::: Information
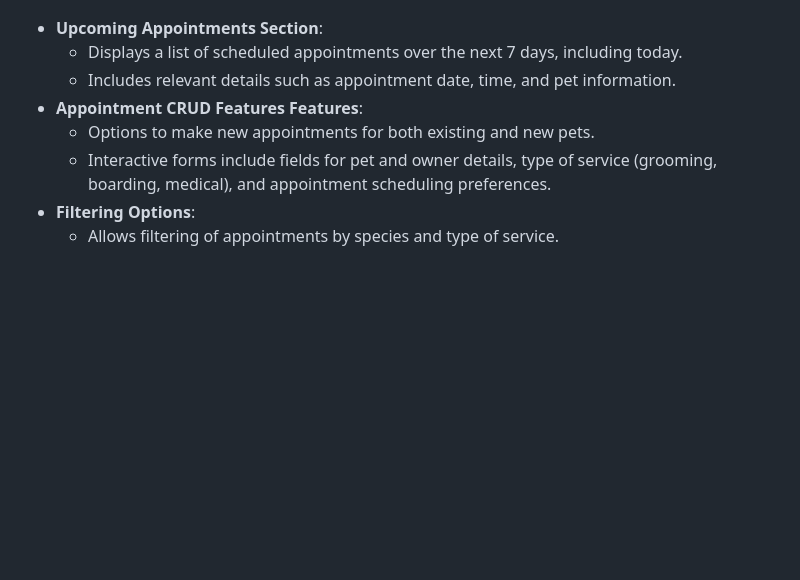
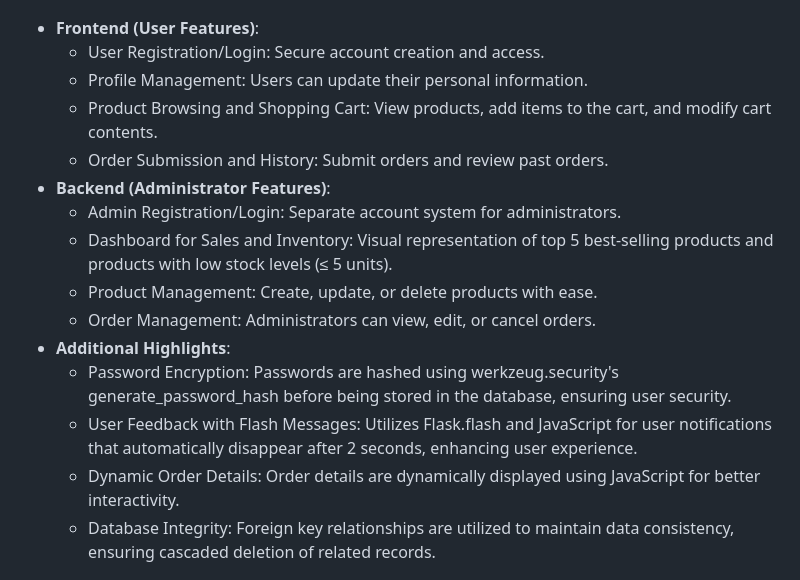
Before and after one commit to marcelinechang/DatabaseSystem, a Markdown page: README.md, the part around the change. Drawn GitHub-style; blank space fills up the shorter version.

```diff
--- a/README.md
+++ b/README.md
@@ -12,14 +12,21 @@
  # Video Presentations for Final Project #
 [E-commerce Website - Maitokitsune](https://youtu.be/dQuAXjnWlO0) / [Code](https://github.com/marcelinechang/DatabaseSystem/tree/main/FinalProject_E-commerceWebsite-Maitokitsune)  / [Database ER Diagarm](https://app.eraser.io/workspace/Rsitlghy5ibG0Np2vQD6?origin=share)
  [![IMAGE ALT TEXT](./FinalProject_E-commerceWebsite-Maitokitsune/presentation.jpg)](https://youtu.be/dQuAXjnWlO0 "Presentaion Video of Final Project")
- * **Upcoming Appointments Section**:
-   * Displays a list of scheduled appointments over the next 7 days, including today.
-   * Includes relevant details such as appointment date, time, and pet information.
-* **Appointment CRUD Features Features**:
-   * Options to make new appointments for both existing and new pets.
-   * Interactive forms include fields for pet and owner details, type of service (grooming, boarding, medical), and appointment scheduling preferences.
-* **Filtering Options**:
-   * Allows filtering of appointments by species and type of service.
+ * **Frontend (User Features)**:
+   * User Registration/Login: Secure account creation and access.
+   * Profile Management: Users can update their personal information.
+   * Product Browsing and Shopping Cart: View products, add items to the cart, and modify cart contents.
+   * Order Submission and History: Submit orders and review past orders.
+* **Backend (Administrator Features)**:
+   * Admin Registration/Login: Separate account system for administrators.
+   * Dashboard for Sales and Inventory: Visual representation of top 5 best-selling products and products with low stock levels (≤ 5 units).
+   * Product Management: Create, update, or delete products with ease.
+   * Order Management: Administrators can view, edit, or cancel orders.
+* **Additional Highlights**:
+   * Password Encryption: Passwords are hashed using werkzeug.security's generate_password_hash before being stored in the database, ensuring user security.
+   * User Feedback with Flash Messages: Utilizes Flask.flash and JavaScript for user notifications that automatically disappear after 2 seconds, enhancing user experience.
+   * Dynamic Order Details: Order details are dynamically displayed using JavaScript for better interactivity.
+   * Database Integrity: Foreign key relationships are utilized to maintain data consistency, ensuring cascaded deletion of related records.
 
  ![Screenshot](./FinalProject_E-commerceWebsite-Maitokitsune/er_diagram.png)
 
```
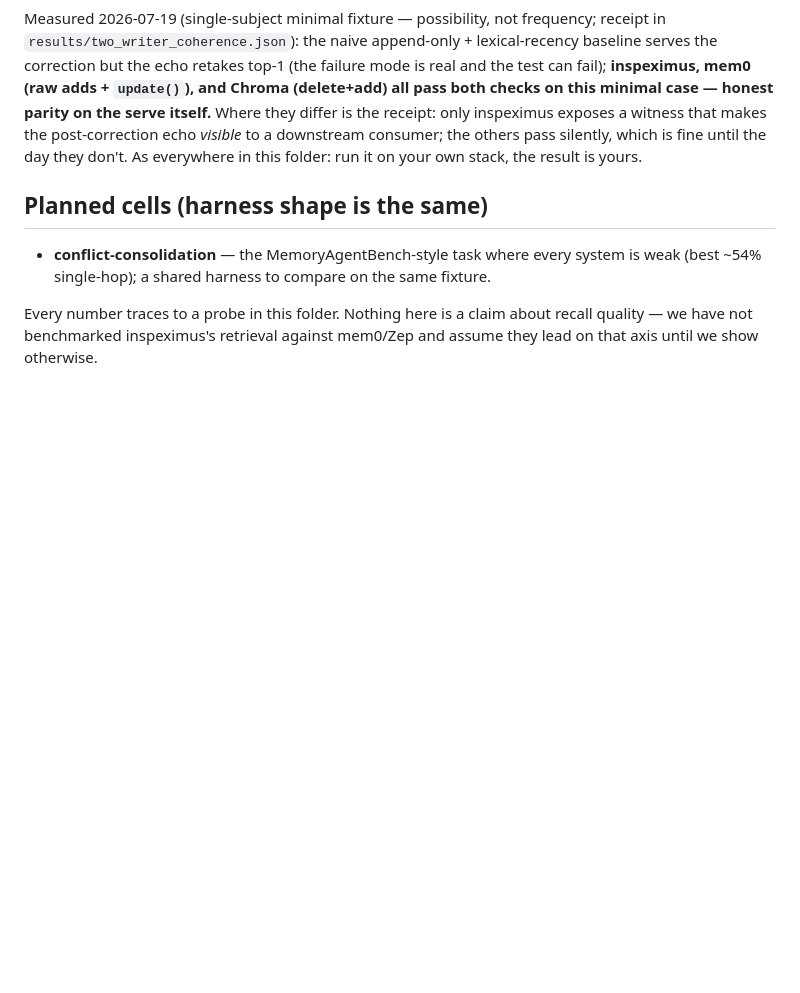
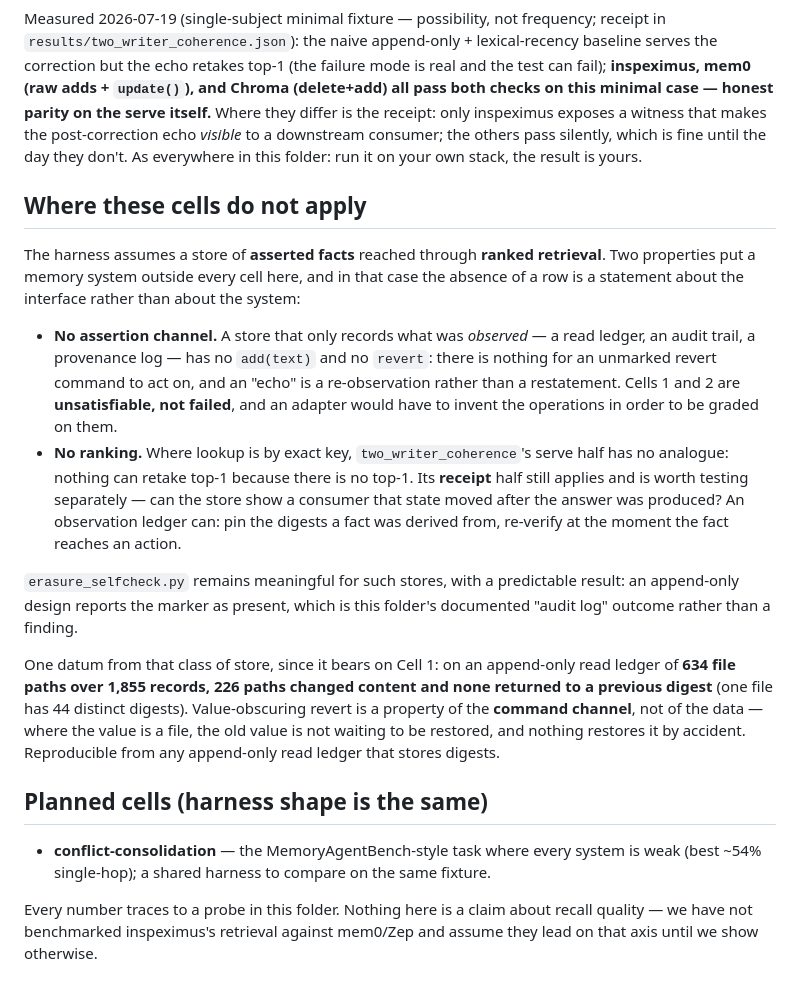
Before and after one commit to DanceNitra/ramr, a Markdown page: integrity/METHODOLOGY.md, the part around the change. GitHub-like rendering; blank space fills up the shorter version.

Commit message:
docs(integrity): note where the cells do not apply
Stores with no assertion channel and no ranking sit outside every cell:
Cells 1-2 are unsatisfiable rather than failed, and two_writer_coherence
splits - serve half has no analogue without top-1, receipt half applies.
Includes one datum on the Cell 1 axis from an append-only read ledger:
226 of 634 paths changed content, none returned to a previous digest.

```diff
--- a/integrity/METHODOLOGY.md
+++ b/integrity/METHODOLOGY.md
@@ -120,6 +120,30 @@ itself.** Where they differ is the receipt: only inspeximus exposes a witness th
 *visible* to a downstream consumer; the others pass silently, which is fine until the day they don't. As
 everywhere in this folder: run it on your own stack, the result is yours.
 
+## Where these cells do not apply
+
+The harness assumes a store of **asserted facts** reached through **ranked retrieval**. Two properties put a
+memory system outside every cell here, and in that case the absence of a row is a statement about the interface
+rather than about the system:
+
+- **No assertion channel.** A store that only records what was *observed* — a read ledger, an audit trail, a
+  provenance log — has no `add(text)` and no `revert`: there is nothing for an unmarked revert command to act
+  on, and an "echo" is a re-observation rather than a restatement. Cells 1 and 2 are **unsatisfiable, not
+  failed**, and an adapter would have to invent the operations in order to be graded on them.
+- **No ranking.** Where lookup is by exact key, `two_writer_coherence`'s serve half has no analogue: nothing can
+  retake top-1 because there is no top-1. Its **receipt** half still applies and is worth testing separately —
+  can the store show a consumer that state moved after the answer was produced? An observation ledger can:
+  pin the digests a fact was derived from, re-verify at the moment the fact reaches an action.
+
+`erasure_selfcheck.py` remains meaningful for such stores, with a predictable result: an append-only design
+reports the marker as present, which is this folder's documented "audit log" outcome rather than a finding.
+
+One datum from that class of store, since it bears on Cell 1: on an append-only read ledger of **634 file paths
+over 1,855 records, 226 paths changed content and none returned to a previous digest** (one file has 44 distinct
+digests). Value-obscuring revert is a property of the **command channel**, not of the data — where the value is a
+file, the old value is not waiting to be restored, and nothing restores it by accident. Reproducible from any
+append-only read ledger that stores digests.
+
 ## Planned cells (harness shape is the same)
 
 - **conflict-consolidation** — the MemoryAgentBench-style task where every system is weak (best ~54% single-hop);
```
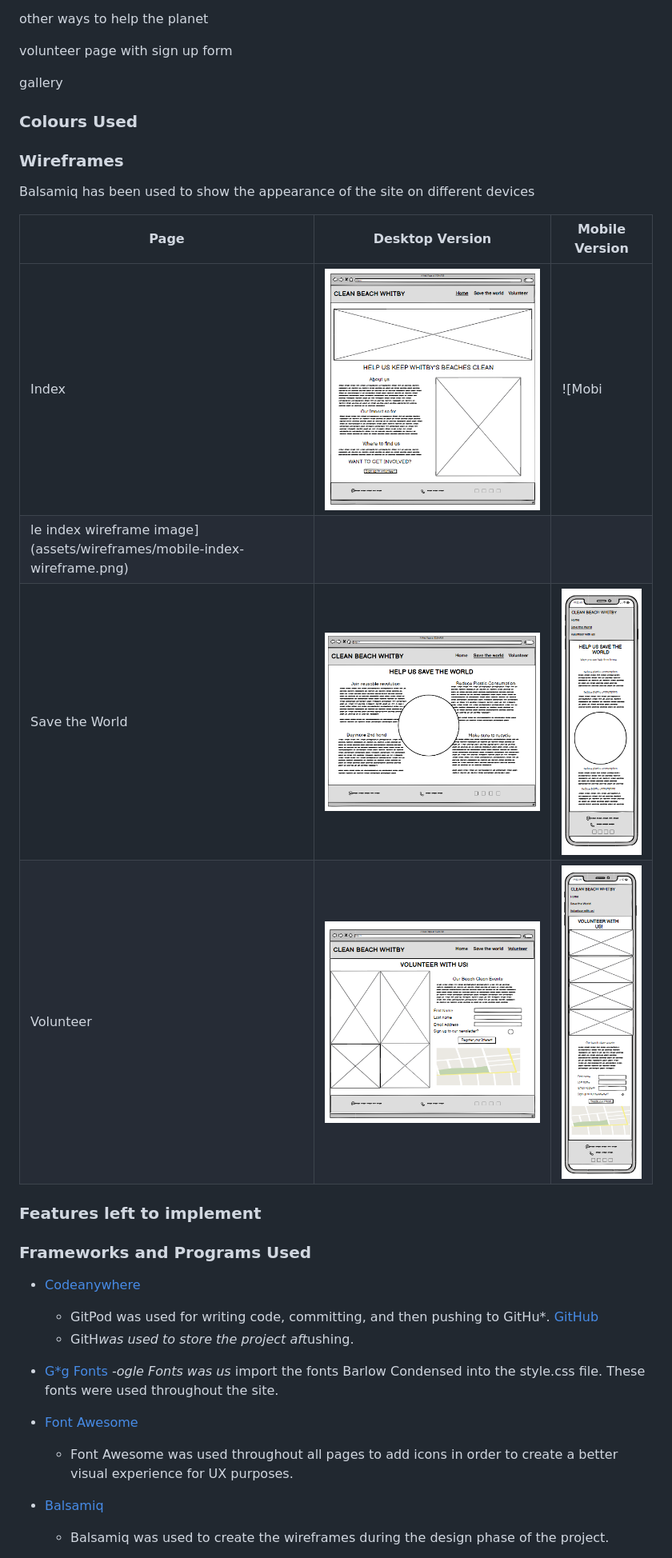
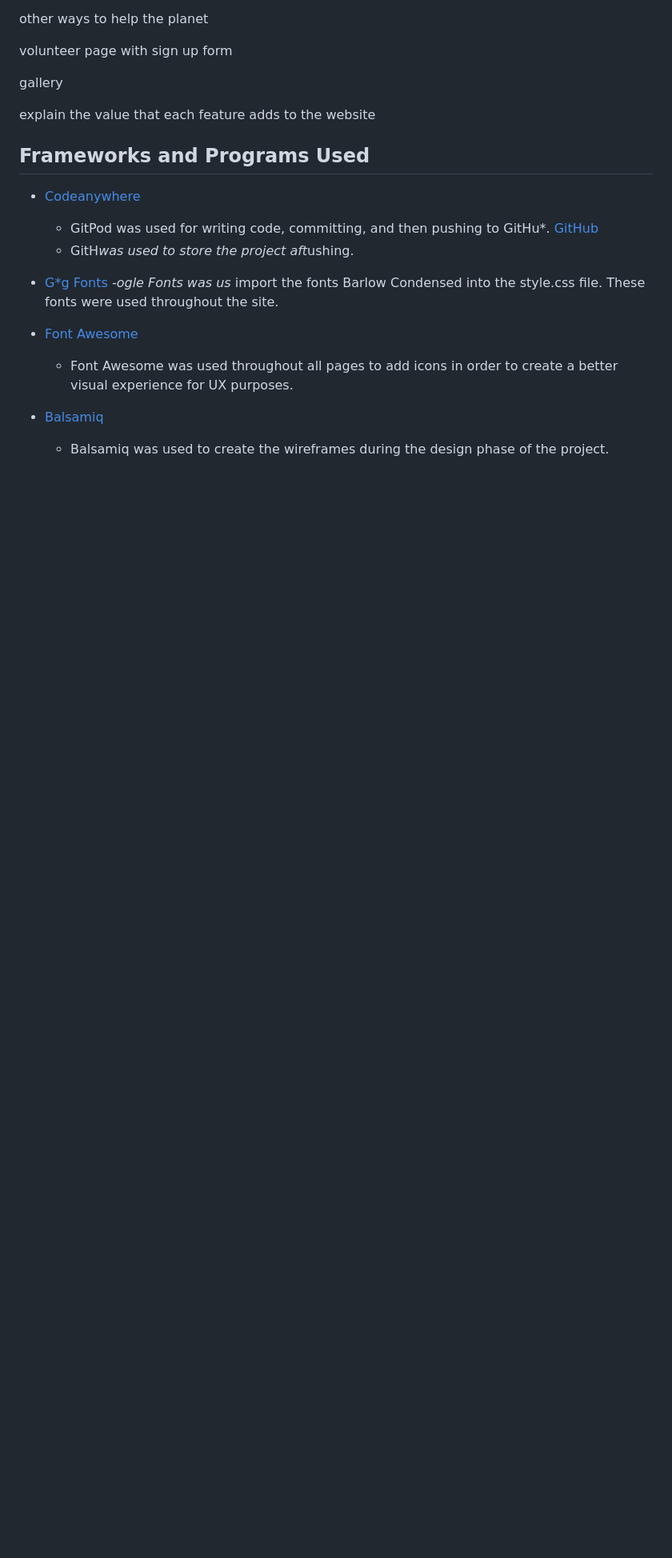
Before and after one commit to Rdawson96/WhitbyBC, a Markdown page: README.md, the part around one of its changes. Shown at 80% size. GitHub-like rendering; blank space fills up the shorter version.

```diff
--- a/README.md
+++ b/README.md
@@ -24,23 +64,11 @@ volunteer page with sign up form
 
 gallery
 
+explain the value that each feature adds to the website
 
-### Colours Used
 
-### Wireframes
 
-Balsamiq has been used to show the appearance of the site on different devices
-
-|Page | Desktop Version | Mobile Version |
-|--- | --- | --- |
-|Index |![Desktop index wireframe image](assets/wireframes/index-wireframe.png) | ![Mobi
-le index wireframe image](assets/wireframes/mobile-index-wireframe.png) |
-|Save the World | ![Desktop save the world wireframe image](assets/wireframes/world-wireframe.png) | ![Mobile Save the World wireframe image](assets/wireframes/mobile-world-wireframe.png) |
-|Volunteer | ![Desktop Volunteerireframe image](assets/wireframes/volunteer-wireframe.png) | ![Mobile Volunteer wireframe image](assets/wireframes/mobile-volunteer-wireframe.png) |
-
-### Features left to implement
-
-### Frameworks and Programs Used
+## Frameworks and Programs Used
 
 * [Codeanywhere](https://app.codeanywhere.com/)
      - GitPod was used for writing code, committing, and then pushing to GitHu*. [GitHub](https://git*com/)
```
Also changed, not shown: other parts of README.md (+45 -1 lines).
::::::
*Task requirements*. Set the listing above down again exactly, leaving pictures out.

*Answer*.
Before and after one commit to marcelinechang/DatabaseSystem, a Markdown page: README.md, the part around the change. Drawn GitHub-style; blank space fills up the shorter version.

```diff
--- a/README.md
+++ b/README.md
@@ -12,14 +12,21 @@
  # Video Presentations for Final Project #
 [E-commerce Website - Maitokitsune](https://youtu.be/dQuAXjnWlO0) / [Code](https://github.com/marcelinechang/DatabaseSystem/tree/main/FinalProject_E-commerceWebsite-Maitokitsune)  / [Database ER Diagarm](https://app.eraser.io/workspace/Rsitlghy5ibG0Np2vQD6?origin=share)
  [![IMAGE ALT TEXT](./FinalProject_E-commerceWebsite-Maitokitsune/presentation.jpg)](https://youtu.be/dQuAXjnWlO0 "Presentaion Video of Final Project")
- * **Upcoming Appointments Section**:
-   * Displays a list of scheduled appointments over the next 7 days, including today.
-   * Includes relevant details such as appointment date, time, and pet information.
-* **Appointment CRUD Features Features**:
-   * Options to make new appointments for both existing and new pets.
-   * Interactive forms include fields for pet and owner details, type of service (grooming, boarding, medical), and appointment scheduling preferences.
-* **Filtering Options**:
-   * Allows filtering of appointments by species and type of service.
+ * **Frontend (User Features)**:
+   * User Registration/Login: Secure account creation and access.
+   * Profile Management: Users can update their personal information.
+   * Product Browsing and Shopping Cart: View products, add items to the cart, and modify cart contents.
+   * Order Submission and History: Submit orders and review past orders.
+* **Backend (Administrator Features)**:
+   * Admin Registration/Login: Separate account system for administrators.
+   * Dashboard for Sales and Inventory: Visual representation of top 5 best-selling products and products with low stock levels (≤ 5 units).
+   * Product Management: Create, update, or delete products with ease.
+   * Order Management: Administrators can view, edit, or cancel orders.
+* **Additional Highlights**:
+   * Password Encryption: Passwords are hashed using werkzeug.security's generate_password_hash before being stored in the database, ensuring user security.
+   * User Feedback with Flash Messages: Utilizes Flask.flash and JavaScript for user notifications that automatically disappear after 2 seconds, enhancing user experience.
+   * Dynamic Order Details: Order details are dynamically displayed using JavaScript for better interactivity.
+   * Database Integrity: Foreign key relationships are utilized to maintain data consistency, ensuring cascaded deletion of related records.
 
  ![Screenshot](./FinalProject_E-commerceWebsite-Maitokitsune/er_diagram.png)
 
```
Before and after one commit to DanceNitra/ramr, a Markdown page: integrity/METHODOLOGY.md, the part around the change. GitHub-like rendering; blank space fills up the shorter version.

Commit message:
docs(integrity): note where the cells do not apply
Stores with no assertion channel and no ranking sit outside every cell:
Cells 1-2 are unsatisfiable rather than failed, and two_writer_coherence
splits - serve half has no analogue without top-1, receipt half applies.
Includes one datum on the Cell 1 axis from an append-only read ledger:
226 of 634 paths changed content, none returned to a previous digest.

```diff
--- a/integrity/METHODOLOGY.md
+++ b/integrity/METHODOLOGY.md
@@ -120,6 +120,30 @@ itself.** Where they differ is the receipt: only inspeximus exposes a witness th
 *visible* to a downstream consumer; the others pass silently, which is fine until the day they don't. As
 everywhere in this folder: run it on your own stack, the result is yours.
 
+## Where these cells do not apply
+
+The harness assumes a store of **asserted facts** reached through **ranked retrieval**. Two properties put a
+memory system outside every cell here, and in that case the absence of a row is a statement about the interface
+rather than about the system:
+
+- **No assertion channel.** A store that only records what was *observed* — a read ledger, an audit trail, a
+  provenance log — has no `add(text)` and no `revert`: there is nothing for an unmarked revert command to act
+  on, and an "echo" is a re-observation rather than a restatement. Cells 1 and 2 are **unsatisfiable, not
+  failed**, and an adapter would have to invent the operations in order to be graded on them.
+- **No ranking.** Where lookup is by exact key, `two_writer_coherence`'s serve half has no analogue: nothing can
+  retake top-1 because there is no top-1. Its **receipt** half still applies and is worth testing separately —
+  can the store show a consumer that state moved after the answer was produced? An observation ledger can:
+  pin the digests a fact was derived from, re-verify at the moment the fact reaches an action.
+
+`erasure_selfcheck.py` remains meaningful for such stores, with a predictable result: an append-only design
+reports the marker as present, which is this folder's documented "audit log" outcome rather than a finding.
+
+One datum from that class of store, since it bears on Cell 1: on an append-only read ledger of **634 file paths
+over 1,855 records, 226 paths changed content and none returned to a previous digest** (one file has 44 distinct
+digests). Value-obscuring revert is a property of the **command channel**, not of the data — where the value is a
+file, the old value is not waiting to be restored, and nothing restores it by accident. Reproducible from any
+append-only read ledger that stores digests.
+
 ## Planned cells (harness shape is the same)
 
 - **conflict-consolidation** — the MemoryAgentBench-style task where every system is weak (best ~54% single-hop);
```
Before and after one commit to Rdawson96/WhitbyBC, a Markdown page: README.md, the part around one of its changes. Shown at 80% size. GitHub-like rendering; blank space fills up the shorter version.

```diff
--- a/README.md
+++ b/README.md
@@ -24,23 +64,11 @@ volunteer page with sign up form
 
 gallery
 
+explain the value that each feature adds to the website
 
-### Colours Used
 
-### Wireframes
 
-Balsamiq has been used to show the appearance of the site on different devices
-
-|Page | Desktop Version | Mobile Version |
-|--- | --- | --- |
-|Index |![Desktop index wireframe image](assets/wireframes/index-wireframe.png) | ![Mobi
-le index wireframe image](assets/wireframes/mobile-index-wireframe.png) |
-|Save the World | ![Desktop save the world wireframe image](assets/wireframes/world-wireframe.png) | ![Mobile Save the World wireframe image](assets/wireframes/mobile-world-wireframe.png) |
-|Volunteer | ![Desktop Volunteerireframe image](assets/wireframes/volunteer-wireframe.png) | ![Mobile Volunteer wireframe image](assets/wireframes/mobile-volunteer-wireframe.png) |
-
-### Features left to implement
-
-### Frameworks and Programs Used
+## Frameworks and Programs Used
 
 * [Codeanywhere](https://app.codeanywhere.com/)
      - GitPod was used for writing code, committing, and then pushing to GitHu*. [GitHub](https://git*com/)
```
Also changed, not shown: other parts of README.md (+45 -1 lines).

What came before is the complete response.